= Work task =
Print every record exactly, omitting all pictures.

==== Source information

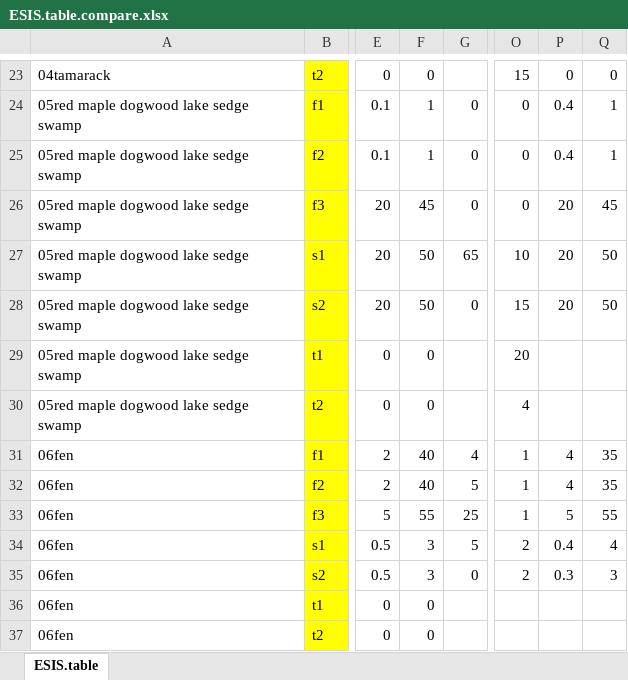
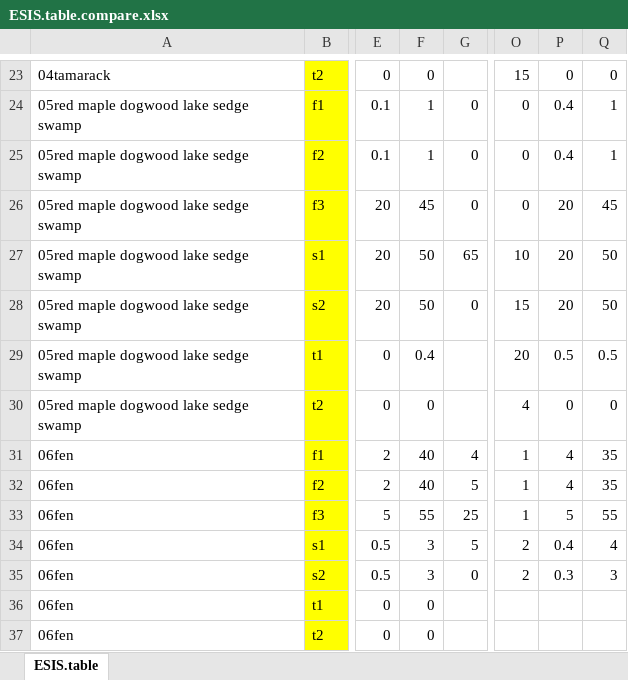
Before and after one commit to phytoclast/match_pedon_site, an Excel workbook: output/ESIS.table.compare.xlsx, sheet ESIS.table, drawn as a sheet; only a part is shown, gaps mark what is left out; values as stored, in another font and other column widths than the file's, no borders; conditional formats not drawn; the diff covers the shown part only; the diff names each change by its address in the sheet, - before the commit and + after, or states it on an @@ line.

```diff
--- a/output/ESIS.table.compare.xlsx (sheet ESIS.table)
+++ b/output/ESIS.table.compare.xlsx (sheet ESIS.table)
-F29: 0
+F29: 0.4
-P29: (empty)
+P29: 0.5
-Q29: (empty)
+Q29: 0.5
-P30: (empty)
+P30: 0
-Q30: (empty)
+Q30: 0
```
Also changed, not shown: 46 edited cells elsewhere in this sheet, 5 other files.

========

= Output below =
Before and after one commit to phytoclast/match_pedon_site, an Excel workbook: output/ESIS.table.compare.xlsx, sheet ESIS.table, drawn as a sheet; only a part is shown, gaps mark what is left out; values as stored, in another font and other column widths than the file's, no borders; conditional formats not drawn; the diff covers the shown part only; the diff names each change by its address in the sheet, - before the commit and + after, or states it on an @@ line.

```diff
--- a/output/ESIS.table.compare.xlsx (sheet ESIS.table)
+++ b/output/ESIS.table.compare.xlsx (sheet ESIS.table)
-F29: 0
+F29: 0.4
-P29: (empty)
+P29: 0.5
-Q29: (empty)
+Q29: 0.5
-P30: (empty)
+P30: 0
-Q30: (empty)
+Q30: 0
```
Also changed, not shown: 46 edited cells elsewhere in this sheet, 5 other files.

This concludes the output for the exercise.